Program Officials: John Ilekis, Andrew Bremer
PPB supports research on maternal health from pre-pregnancy through pregnancy and after delivery. The research not only explores how best to prepare a woman’s body for healthy pregnancies and healthy babies, but also identifies practices before the woman conceives, while she is pregnant, and after she delivers that are associated with both good and bad outcomes.
Within this context, PPB supports research on:
- Pre-Pregnancy health
- Placenta development and complications
- Fetal development
- Pregnancy and pregnancy complications, such as preeclampsia and gestational diabetes
- Labor and delivery
PPB uses a wide range of grants and cooperative agreements to support research in this area, including support for the following multicenter networks:
Program Officials: John Ilekis
PPB promotes studies of factors affecting the initiation and completion of labor, including the physiology, endocrinology, and medical management of birth. Of special concern are the causes and prevention of premature labor, threatened and habitual pregnancy loss, prolonged and dysfunctional labor, and obstructed labor.
Using a wide range of mechanisms, PPB supports the following multicenter networks and projects:
- Preterm Birth
- Birth Defects and Improving Care
Program Officials: Andrew Bremer, Marion Koso-Thomas
PPB supports basic and clinical studies concerned with the causes, prevention, treatment, and medical management of conditions associated with or resulting from birth and the newborn period including:
- Birth asphyxia and hypoxic ischemic encephalopathy
- Congenital anomalies
- Jaundice (hyperbilirubinemia)
- Conditions resulting from preterm birth:
- Respiratory problems, such as respiratory distress syndrome and bronchopulmonary dysplasia
- Cardiac and circulatory problems, such as hypoglycemia, patent ductus arteriosus, and transfusions
- Infection, including early and late onset sepsis
- Digestive problems, such as necrotizing enterocolitis and spontaneous intestinal perforations
- Eye problems, including retinopathy of prematurity
- Brain problems, including intraventricular hemorrhage
PPB supports the following multicenter networks and projects:
Program Officials: Maurice Davis, Marion Koso-Thomas, and Andrew Bremer
PPB also focuses on aspects of birth, newborn, and infant care that may influence the long-term health of children and mothers, such as:
- Sudden Infant Death Syndrome (SIDS)
- Neurodevelopmental outcomes for high-risk infants
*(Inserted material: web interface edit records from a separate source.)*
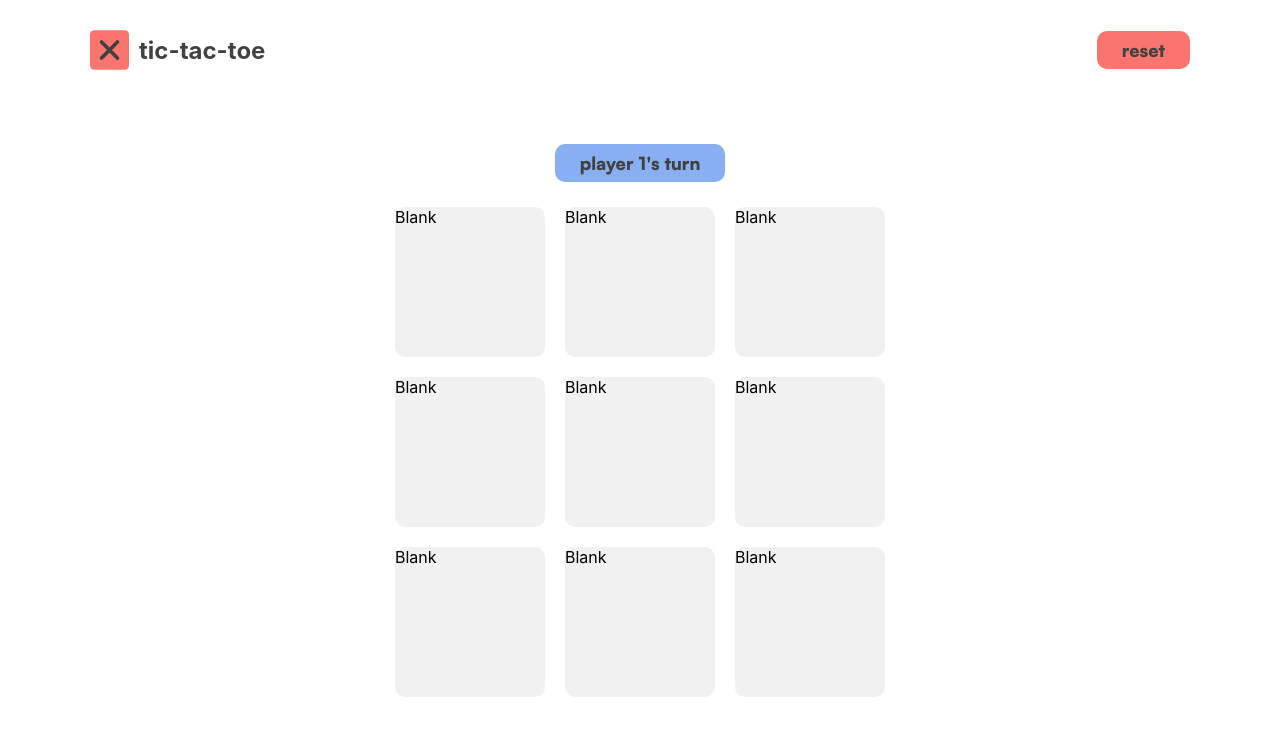
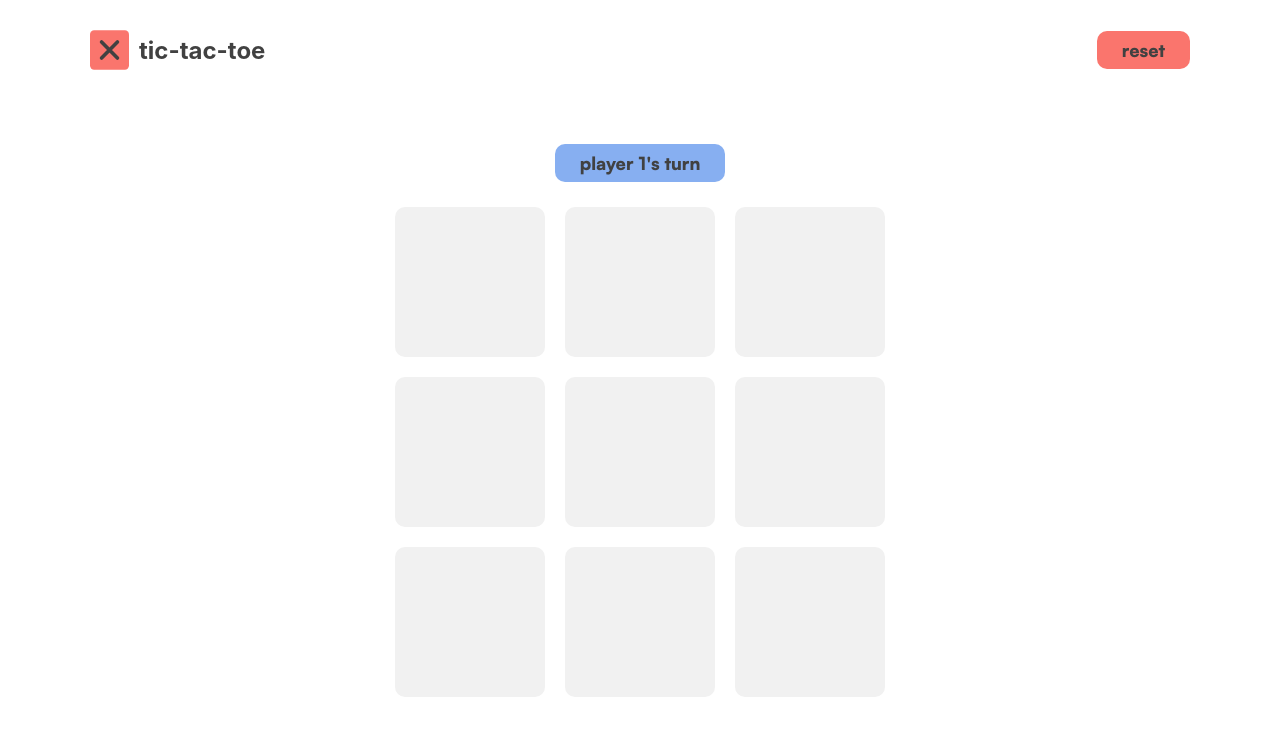
Before and after one commit to Study-Compass/React-Tutorial, a React (Create React App) app: page / in a window 1280 px wide. Shown: the top 736 px of the page. Built offline with nearby package versions, Linux system fonts and the light colour scheme.

Commit message:
SCRUM-42 Added coloring and icons for tiles, fixed spacing

```diff
--- a/src/components/Board/Board.jsx
+++ b/src/components/Board/Board.jsx
@@ -13,7 +13,7 @@ function Board({turn, onBoardChange}){
         console.log(index);
         const newBoard = board.map((r, rowIndex) =>
             r.map((cell, colIndex) =>
-              rowIndex === Math.floor((index-1)/3) && colIndex === (index-1)%3 ? (turn === '1' ? 'x' : 'o') : cell
+              rowIndex === Math.floor((index-1)/3) && colIndex === (index-1)%3 ? (turn === '1' ? 'o' : 'x') : cell
             )
           );
         setBoard(newBoard);
--- a/src/components/Board/Tile/Tile.css
+++ b/src/components/Board/Tile/Tile.css
@@ -4,6 +4,10 @@
     border-radius:10px;
     background-color:var(--lightGray);
     transition:all 0.3s;
+    display:flex;
+    flex-direction:row;
+    align-items:center;
+    justify-content:center;
 }
 
 .tile.x{
--- a/src/components/Board/Tile/Tile.jsx
+++ b/src/components/Board/Tile/Tile.jsx
@@ -1,5 +1,7 @@
 import React,{useState,useEffect} from "react";
 import './Tile.css';
+import O from "../../../assets/icons/O.svg"
+import X from "../../../assets/icons/X.svg"
 
 
 // state="x" : X
@@ -25,8 +27,11 @@ function Tile({index, state, onChange}){
     }
 
     return(
-        <div className="tile" onClick={onTileClick}>
-            {tileState}
+        <div className={`tile ${state}`} onClick={onTileClick}>
+            {
+                state !== "b" &&
+                <img src={state === "x" ? X: O} alt="O-icon" />
+            }
         </div>
     );
 }
--- a/src/components/Header/Header.jsx
+++ b/src/components/Header/Header.jsx
@@ -2,10 +2,10 @@ import React from "react";
 import './Header.css';
 import cross from "../../assets/icons/cross.svg"
 
-function Header(){
+function Header({resetBoard}){
 
     function reset(){
-        console.log("reset-clicked");
+        resetBoard();
     };
 
 
--- a/src/pages/TicTacToe/TicTacToe.jsx
+++ b/src/pages/TicTacToe/TicTacToe.jsx
@@ -9,19 +9,25 @@ function TicTacToe(){
     const [turn, setTurn]=useState("1");
 
 
-    function onBoardChange1(){
+    function onBoardChange(){
         setTurn(prevTurn => (prevTurn === "1" ? "2": "1"));
+    }
+
+    function resetBoard(){
+        setTurn("1");
+        console.log("reset-clicked");
+
     }
 
 
 
     return(
         <div className="tic-tac-toe">
-            <Header/>
+            <Header resetBoard={resetBoard}/>
             <div className="content">
                 <TurnLabel turn={turn}/>
                 <div className="board-container">
-                    <Board turn={turn} onBoardChange={onBoardChange1}/>
+                    <Board turn={turn} onBoardChange={onBoardChange}/>
                 </div>
             </div>
         </div>
```
Also changed, not shown: src/assets/icons/O.svg (added), src/assets/icons/X.svg (added).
For SIDS, the branch supports studies to find the underlying mechanisms and its probable causes, ways to identify infants at risk of SIDS, and potential risk-reduction strategies. In addition, the branch provides scientific expertise and the research foundation for the Safe to Sleep® campaign, which aims to educate parents, caregivers, and health care providers about ways to reduce the risk of SIDS and other sleep-related causes of infant death.
Safe to Sleep® is named for its recommendation from NICHD-supported research that healthy babies be placed to sleep on their backs to reduce the risk of SIDS. Since the campaign started, the percentage of infants placed on their backs to sleep has increased dramatically, and overall U.S. SIDS rates have declined by more than 60%.
PPB uses a variety of funding mechanisms to support the following multicenter research networks and projects: